Fun Activities For Pets
We all know our pets need exercise, but did you know we need to keep their brains busy too?
Click below for some fun activities you can make and do with your pet to keep them mentally stimulated. A tired pet is a happy pet, and a tired pet stays away from any unwanted activities too...
Ditch the bowl! Scatter feeding keeps your pet busy for longer and makes them work a bit more for their food. Simply scatter their food over a small area to start with, then progress to scattering over grass, or even hiding portions under things. Make sure you monitor them so no food gets left behind! If you have more than one pet, you might need to do this separately to make sure everyone gets the right amount of food.
Kongs are also great for dogs. Ensure you have the correct size for your dog, then stuff them with anything and everything! Canned meat, dry food, peanut butter, fruit, veg, yoghurt or cream cheese. You can even freeze them to make the challenge last longer. Or simply freeze a whole carrot for a very simple summer dog treat.
We recommend taking your pet's food for games out of their daily food allowance, or you may end up over-feeding.
Here are some fun games to play with your pet, which help with training too; it’s a win win!
The Name Game
1. Say your pet’s name in an excited tone
2. Reward them as soon as they look at you
3. Repeat this a few times
4. Gradually start to increase the distance between you and the number of distractions around. If they find it difficult, go back to a shorter distance or fewer distractions and build it up again. You can also try increasing the quality of the reward to something your pup can’t resist!
Hide and Seek
1. Hide from your dog in the same room at home, then call them
2. Reward them when they find you
3. Gradually increase the difficulty by hiding in another room, then upstairs/downstairs or out in the garden
4. If you can, progress to a safe area outside. Have someone else hold the dog on a lead, then release them when you call the dog.
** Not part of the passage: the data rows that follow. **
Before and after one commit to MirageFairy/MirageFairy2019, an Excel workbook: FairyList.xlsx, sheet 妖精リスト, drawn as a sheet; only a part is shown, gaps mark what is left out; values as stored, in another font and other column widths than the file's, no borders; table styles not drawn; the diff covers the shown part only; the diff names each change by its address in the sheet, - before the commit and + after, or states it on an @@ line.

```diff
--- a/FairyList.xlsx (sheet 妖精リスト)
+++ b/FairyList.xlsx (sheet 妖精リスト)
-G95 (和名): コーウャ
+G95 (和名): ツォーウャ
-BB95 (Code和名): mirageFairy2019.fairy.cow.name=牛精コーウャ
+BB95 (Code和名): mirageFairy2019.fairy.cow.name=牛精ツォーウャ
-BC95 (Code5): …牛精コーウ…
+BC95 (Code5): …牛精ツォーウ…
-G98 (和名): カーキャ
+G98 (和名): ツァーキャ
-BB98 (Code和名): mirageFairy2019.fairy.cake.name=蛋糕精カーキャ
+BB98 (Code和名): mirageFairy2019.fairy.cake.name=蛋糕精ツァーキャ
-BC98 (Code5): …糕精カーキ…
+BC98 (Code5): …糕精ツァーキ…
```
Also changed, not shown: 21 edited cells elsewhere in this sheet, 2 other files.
Give them lots of praise and rewards when they find you. If you aren’t comfortable letting your dog off lead, use a long line to practice this game
This is a great one if you have multiple people living in your household.
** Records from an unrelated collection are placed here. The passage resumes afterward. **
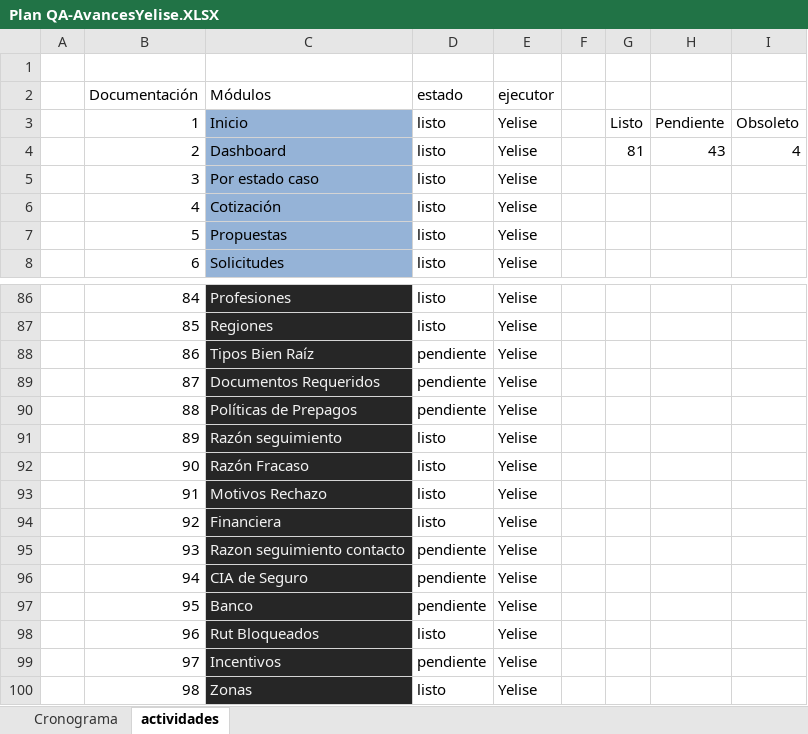
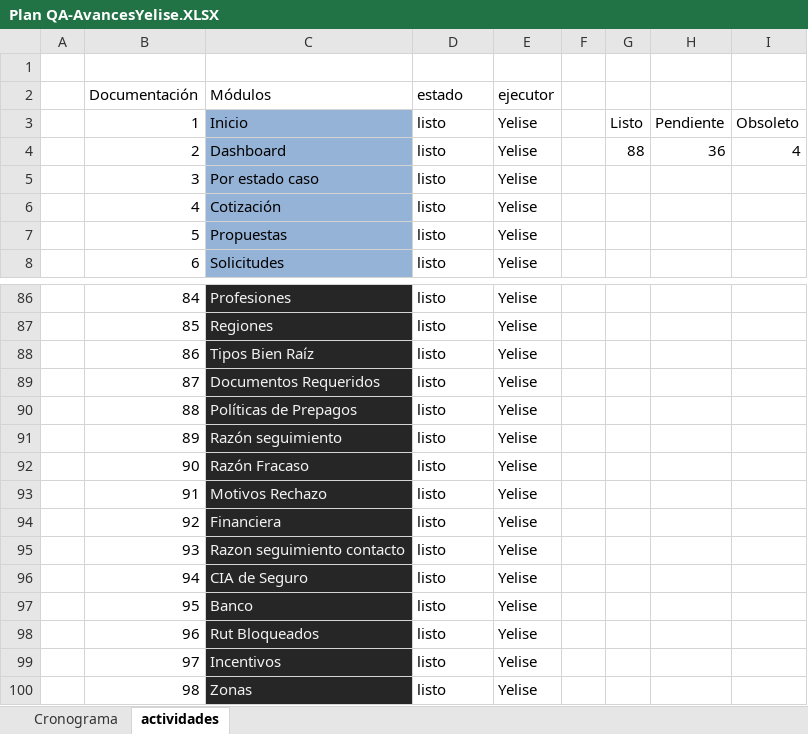
Before and after one commit to mvilches2508/Global-Testing, an Excel workbook: Plan QA-AvancesYelise.XLSX, sheet actividades, drawn as a sheet; only a part is shown, gaps mark what is left out; values as stored, in another font and other column widths than the file's, no borders; charts and pictures not drawn; the diff names each change by its address in the sheet, - before the commit and + after, or states it on an @@ line.

Commit message:
planificacion semanal
avance

```diff
--- a/Plan QA-AvancesYelise.XLSX (sheet actividades)
+++ b/Plan QA-AvancesYelise.XLSX (sheet actividades)
-G4: 81
+G4: 88
-H4: 43
+H4: 36
-D88:D90 (estado): pendiente
+D88:D90 (estado): listo
-D95:D97 (estado): pendiente
+D95:D97 (estado): listo
-D99 (estado): pendiente
+D99 (estado): listo
```
Also changed, not shown: charts or pictures.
1. Give everyone the same quality of reward, then spread out over a secure area
2. One person calls the dog and rewards immediately they come to you
3. Another person calls and rewards
4. Take turns calling the dog and rewarding each time they come to you
Dot to dot
· Place 5 cones or other large objects about 2 metres apart but not in a straight line, in your garden or other safe area
· Have a handful of treats in one hand and your dog’s lead in the other
· Starting at the first cone, walk to the second cone, stop and reward your pup for walking next to you on a loose lead (this may take a few goes; if your dog is finding it difficult, try putting the cones closer together)
· Continue on to the next cone and reward your dog again
· Repeat for the rest of the cones
· Mix up the order you visit each cone so your dog doesn’t pull towards the next cone to get a treat
· Start in an outdoor space with your dog on a lead and a handful of treats
· Walk backwards and reward your dog for focussing on you
· Continue to walk backwards in random directions and reward for focussing on you
1, 2, 3
· With your dog on a lead and a handful of treats, start in a quiet area with no distractions, like your house or garden
· Walk forwards and count 1, 2, 3
· When you get to 3, immediately give your dog a treat
· Repeat a few times until your dog knows that they get a treat each time you say 3.
· Gradually increase the difficulty by going to places with more distractions and repeating the game. If your dog finds it difficult, go back to somewhere quieter and work up again
· Eventually you should be able to use this not only for loose lead walking, but also preventing unwanted behaviour. For example, if your dog barks at joggers and you see a jogger approaching, count 1, 2, 3 and reward to keep their focus on you and away from the jogger
Clicker or key word
· In a quiet area, use either a clicker, or a key word such as ‘yes’. Click or say the key word and immediately give the dog a treat
· Repeat this quite a few times until your dog looks at you each time you click
· Go somewhere with a few distractions, but not too many, and click & reward immediately your dog looks at something that would normally distract him eg a jogger, another dog or a car
· Repeat this many times
· Now wait a few seconds when a distraction comes along; your dog should look at you. When he looks at you, immediately click and reward
· Continue to click and reward your dog for looking at you, rather than the distraction
· Try setting up a simple obstacle course for your dog, or you could go to an agility class
· You can buy simple equipment, or just use things that are around already like going around a post, under a sign or over a log or a chair
· Use treats to reward your dog when they achieve an obstacle, or part-way towards an obstacle when they are starting out
· Teach your dog a new trick such as roll over, lie down, speak, beg or high 5
· Reward each tiny increment, until they achieve the trick consistently
· This is a positive way of spending time together and making their brain work, plus you get to show off their cool tricks!